Our clients often find bugs in released builds. In most cases, we fix these problems as part of the next release cycle. We don’t typically fix bugs in released products for several reasons:
We evaluate every hotfix candidate using the following factors and questions:
Evaluating a hotfix candidate is a subjective risk vs. reward trade-off. In most cases, our clients and we find the reward is simply not worth the risk and cost. But, as hinted in #7 above, the length of time since the last release does affect the evaluation.

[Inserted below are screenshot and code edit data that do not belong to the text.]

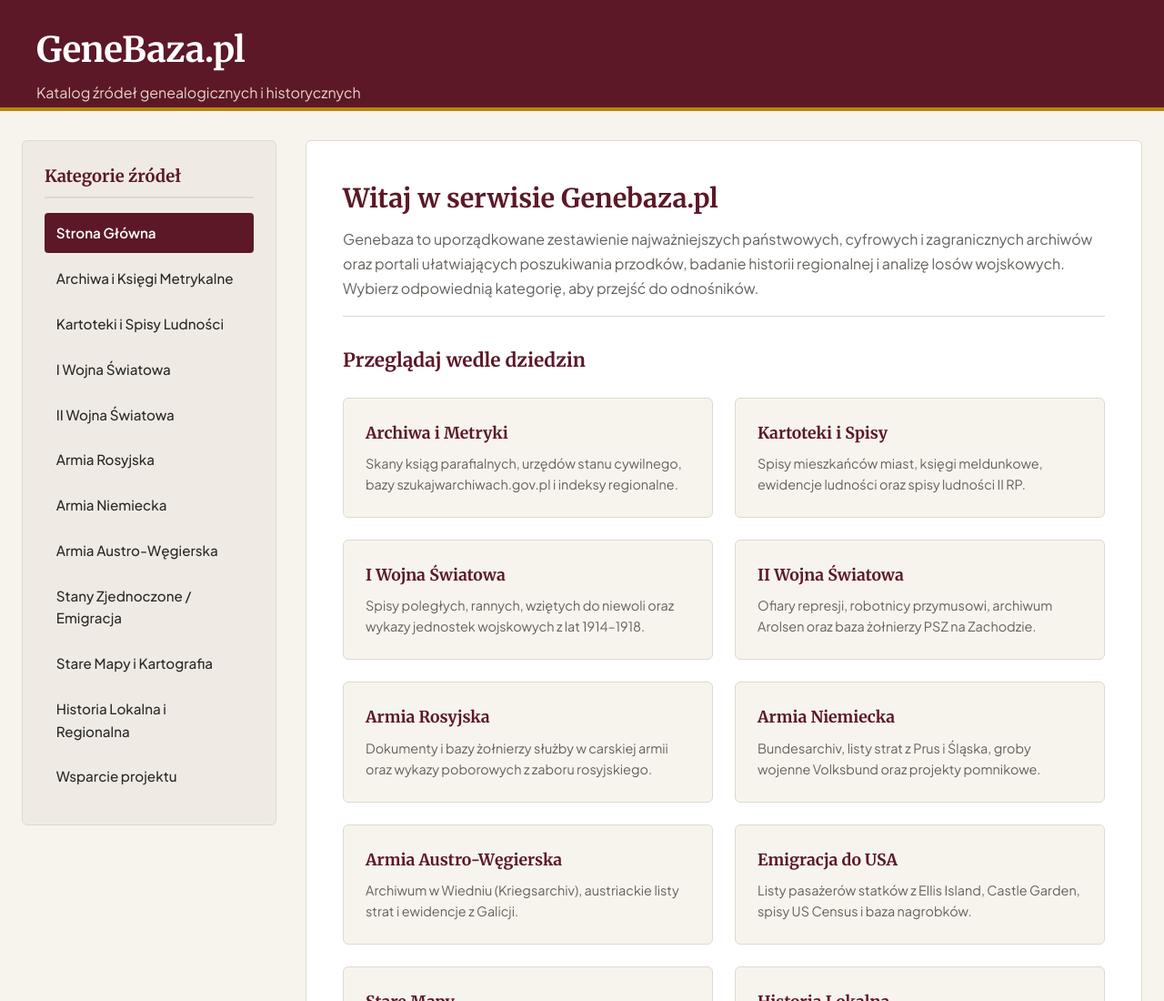
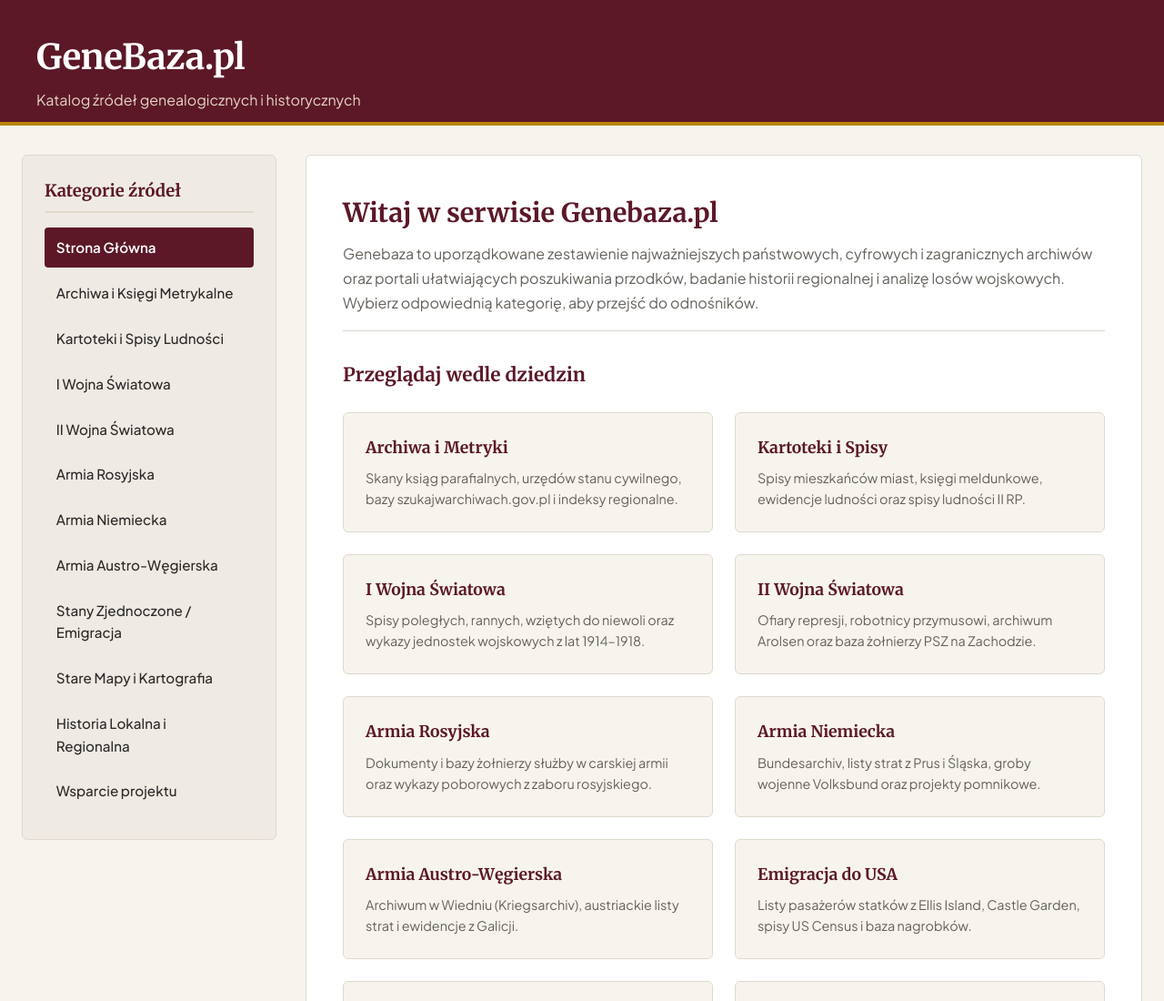
Before and after one commit to fundacjardw-cell/www.genebaza.pl, a plain HTML site: page index.html in a window 1280 px wide. Shown: the top 1100 px of the page at 91% size. Drawn offline with Linux system fonts and the light colour scheme.

Commit message:
Add files via upload

```diff
--- a/style.css
+++ b/style.css
@@ -27,7 +27,7 @@
 header {
     background-color: var(--primary);
     color: #ffffff;
-    padding: 1.5rem 1.5rem;
+    padding: 2rem 1.5rem;
     border-bottom: 4px solid var(--accent);
 }
 
```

A critical issue discovered shortly after release needs to be evaluated seriously, but an issue that isn’t reported until three months into a release is almost certainly not a high priority (we release new versions every four months). Combining this temporal element with the other factors leads to some general guidelines that we use to quickly assess whether an issue is a hotfix candidate.

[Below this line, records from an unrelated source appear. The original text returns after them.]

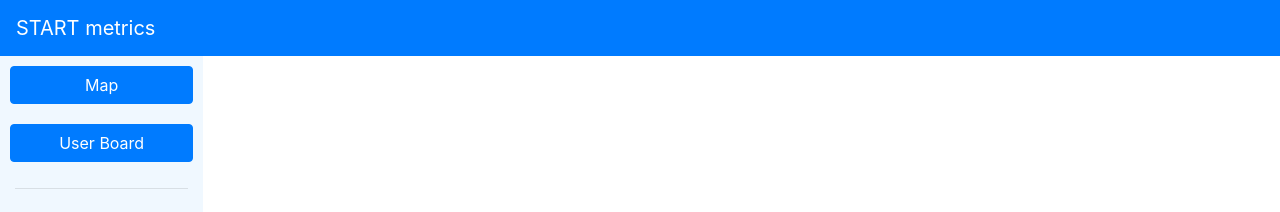
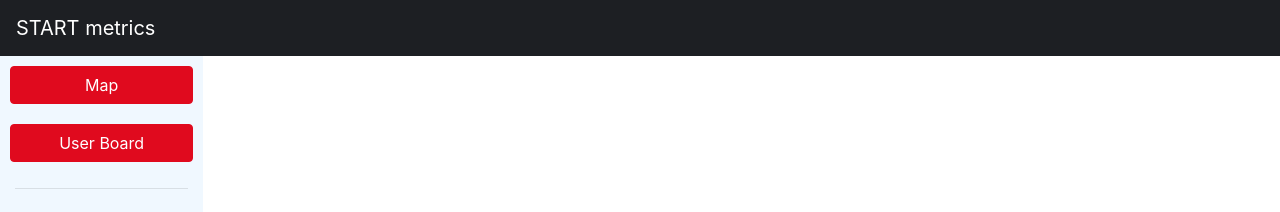
Before and after one commit to yuloskov/monitoring-system, a React (Create React App) app in the folder frontend/: page / in a window 1280 px wide. Shown: the top 212 px of the page. Built offline with nearby package versions, Linux system fonts and the light colour scheme; what react-widgets-moment would draw is missing.

Commit message:
Add custom theme

```diff
--- a/frontend/package.json
+++ b/frontend/package.json
@@ -9,6 +9,7 @@
     "@testing-library/user-event": "^7.1.2",
     "@wojtekmaj/react-timerange-picker": "^3.2.0",
     "bootstrap": "^4.6.0",
+    "node-sass": "^5.0.0",
     "plotly.js-basic-dist": "^1.58.4",
     "react": "^17.0.2",
     "react-bootstrap": "^1.5.2",
--- a/frontend/src/App.js
+++ b/frontend/src/App.js
@@ -6,7 +6,7 @@ import {
   Route,
   Link
 } from 'react-router-dom';
-import 'bootstrap/dist/css/bootstrap.min.css';
+import './theme.scss'
 
 
 import Map from './components/Map';
--- a/frontend/src/components/ControlPanel.js
+++ b/frontend/src/components/ControlPanel.js
@@ -15,15 +15,15 @@ function ControlPanel({ start, end, setEnd }) {
   return (
     <>
       <div className="panel">
-        <Container>
+        <Container bg='primary'>
           <Row style={{padding: '10px'}}>
             <Link to="/map" style={{width: '100%'}}>
-              <Button block>Map</Button>
+              <Button block variant='secondary'>Map</Button>
             </Link>
           </Row>
           <Row style={{padding: '10px'}}>
             <Link to="/user_board" style={{width: '100%'}}>
-              <Button block>User Board</Button>
+              <Button block variant='secondary'>User Board</Button>
             </Link>
           </Row>
 
--- a/frontend/src/components/Map.js
+++ b/frontend/src/components/Map.js
@@ -136,8 +136,6 @@ export default function({ start, end }) {
             center: [50, 50],
             zoom: 4,
           }}
-          width={mapContainer.width}
-          height={mapContainer.height}
           instanceRef={(map) => setMap(map)}
         >
           <ConnectedColorClusterer></ConnectedColorClusterer>
--- /dev/null
+++ b/frontend/src/theme.scss
@@ -0,0 +1,8 @@
+// change the theme
+$theme-colors: (
+  "primary": #1d1f23,
+  "secondary": #e00a1e
+);
+
+// Import Bootstrap and its default variables
+@import '~bootstrap/scss/bootstrap';
```
Also changed, not shown: 1 other file (tests, documents, lock files or other folders).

|Not a hotfix candidate|
|One month after release||Two months after release||Always (until next release)|
|Significant data loss issue|
|Blocking issue in old functionality (regression)|
|Blocking issue in new functionality|
|Issue present in previous release||These are not hotfix candidates|
|New feature or improvement request|
|Issue with reasonable workaround|
|Issue with limited impact|
The above guidelines are not hard and fast rules. The risks or costs of a fix may preclude an otherwise worthy hotfix. On the other hand, we'll occasionally take a simple, low risk fix that doesn’t meet these criteria.
We encourage all clients to test new functionality promptly (as the sprint builds are made available) and perform regular regression testing of important existing functionality. Reporting all issues before public release is the best way to avoid hotfixes entirely.